NT News: Jabiru jump start in wake of toxic spill
10th April 2014
By Connor Byrne
URANIUM producer Energy Resources Australia is preparing to get its Jabiru plant running again after a leach tank ruptured and spilt a million litres of toxic slurry at the Ranger mine in December. Board members voted its readiness plan to be complete this month at the annual general meeting in SkyCity Casino in Darwin yesterday. But the Rio Tinto-owned plant must still get regulator approval from the NT and federal governments. Chief executive Andrea Sutton said in her address: “With the leach tank incident in December there were questions raised about our environmental performance. “Ongoing monitoring has confirmed that the surrounding area has not been affected and that there has been no impact on Kakadu National Park.”

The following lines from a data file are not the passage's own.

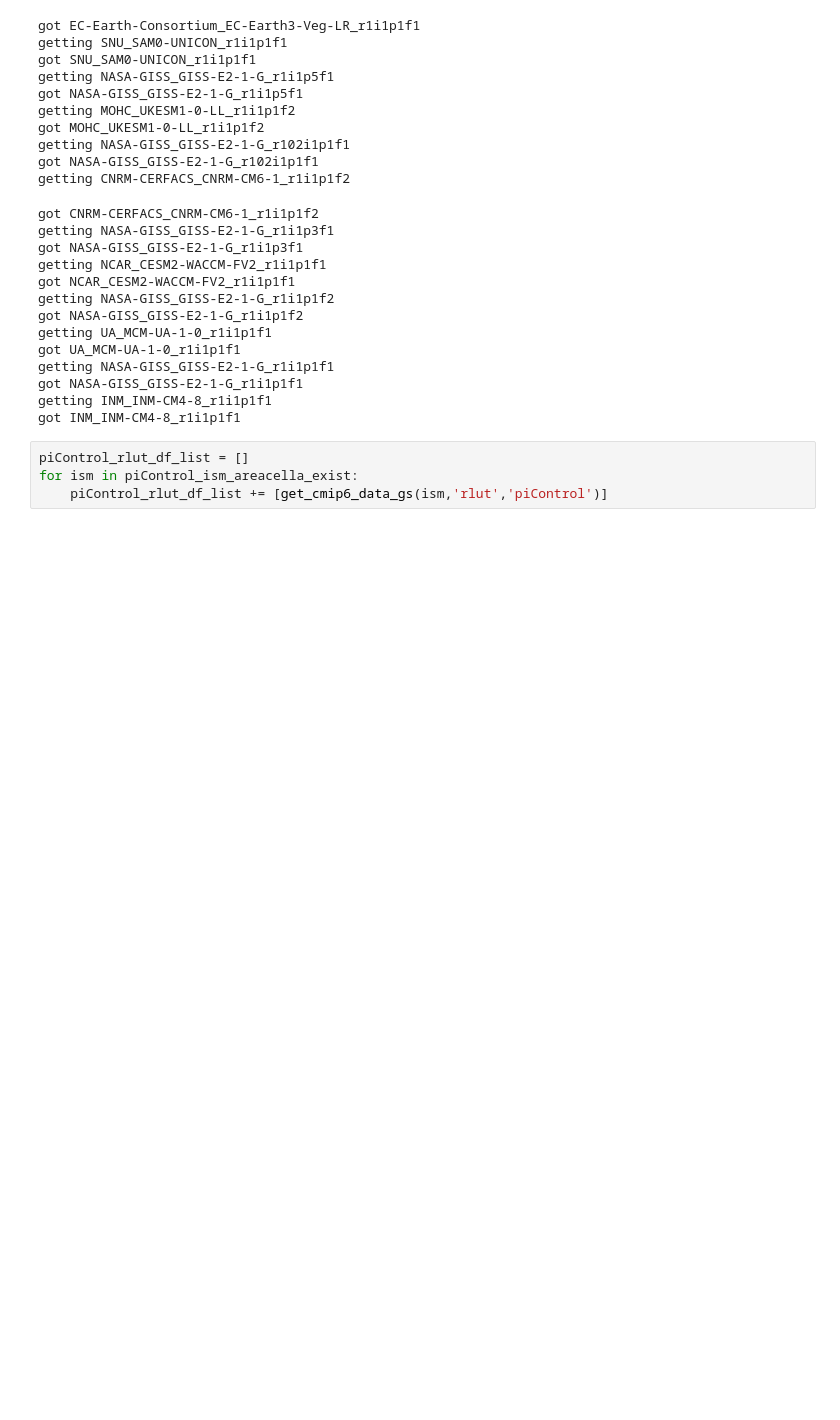
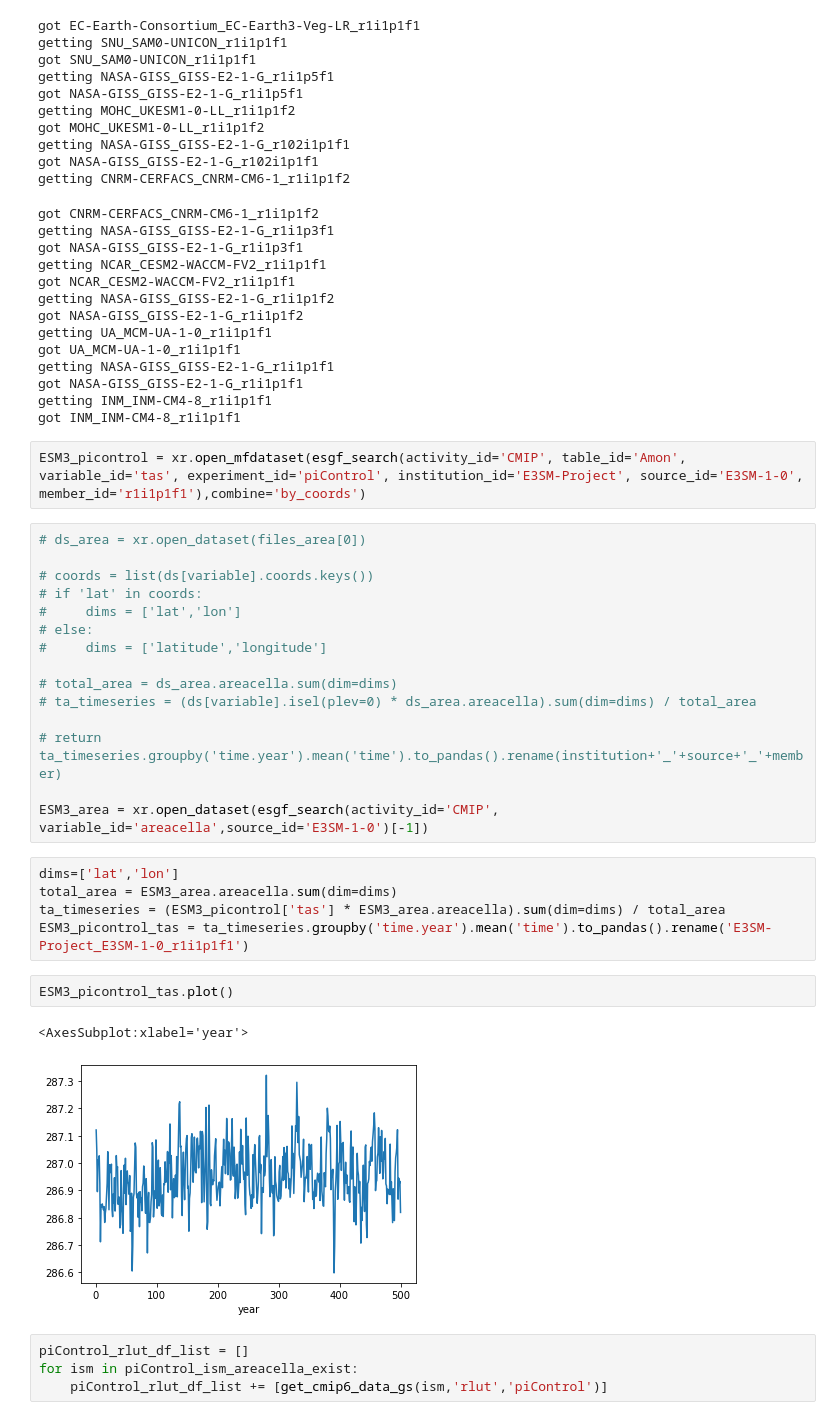
Before and after one commit to njleach/GIR, a Jupyter notebook: GIR/tools/get_cmip6_data.ipynb, the cells around one changed output. Cells and saved outputs as stored; diff of their text form; blank space fills up the shorter version.

```diff
--- a/GIR/tools/get_cmip6_data.ipynb
+++ b/GIR/tools/get_cmip6_data.ipynb
@@ -265,6 +674,33 @@ getting NASA-GISS_GISS-E2-1-G_r1i1p1f1
 got NASA-GISS_GISS-E2-1-G_r1i1p1f1
 getting INM_INM-CM4-8_r1i1p1f1
 got INM_INM-CM4-8_r1i1p1f1
+# %%
+ESM3_picontrol = xr.open_mfdataset(esgf_search(activity_id='CMIP', table_id='Amon', variable_id='tas', experiment_id='piControl', institution_id='E3SM-Project', source_id='E3SM-1-0', member_id='r1i1p1f1'),combine='by_coords')
+# %%
+# ds_area = xr.open_dataset(files_area[0])
+
+# coords = list(ds[variable].coords.keys())
+# if 'lat' in coords:
+#     dims = ['lat','lon']
+# else:
+#     dims = ['latitude','longitude']
+
+# total_area = ds_area.areacella.sum(dim=dims)
+# ta_timeseries = (ds[variable].isel(plev=0) * ds_area.areacella).sum(dim=dims) / total_area
+
+# return ta_timeseries.groupby('time.year').mean('time').to_pandas().rename(institution+'_'+source+'_'+member)
+
+ESM3_area = xr.open_dataset(esgf_search(activity_id='CMIP', variable_id='areacella',source_id='E3SM-1-0')[-1])
+# %%
+dims=['lat','lon']
+total_area = ESM3_area.areacella.sum(dim=dims)
+ta_timeseries = (ESM3_picontrol['tas'] * ESM3_area.areacella).sum(dim=dims) / total_area
+ESM3_picontrol_tas = ta_timeseries.groupby('time.year').mean('time').to_pandas().rename('E3SM-Project_E3SM-1-0_r1i1p1f1')
+# %%
+ESM3_picontrol_tas.plot()
+# %% [output]
+<AxesSubplot:xlabel='year'>
+[figure, added]
 # %%
 piControl_rlut_df_list = []
 for ism in piControl_ism_areacella_exist:
```
Also changed, not shown: parts of 15 cells of this notebook, 20 other files.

“In addition to the operational impact of the leach tank incident and suspension of processing the overall business environment for uranium producers remains difficult. “The uranium market remains weak for producers with low spot prices continuing.
“Given this challenging business environment ERA has continued to focus on re-shaping the business for leaner operations. “The business review conducted in 2011 targeted $150 million in cost savings by the end of 2014 and we are well on track to reaching those targeted savings” ERA is constructing its $120 million Ranger 3 Deeps mine But Environment Centre NT – which is a proxy shareholder had representatives in the meeting and were protesting on the lawn outside all day. ECNT anti-nuclear campaigner Cat Beaton said she questioned the funding availability for rehabilitation, as the annual report indicated there may not be enough money to rehabilitate unless the Ranger 3 Deeps mine is developed. “That’s an issue that makes us very nervous,” she said.
ECNT director Stuart Blanch, also in the meeting, said: “They were being evasive and said they clearly don’t have money in the bank. “It’s R3 Deeps or inadequate rehab. Gun to the head. It’s a business in terminal decline unable to change it’s course.”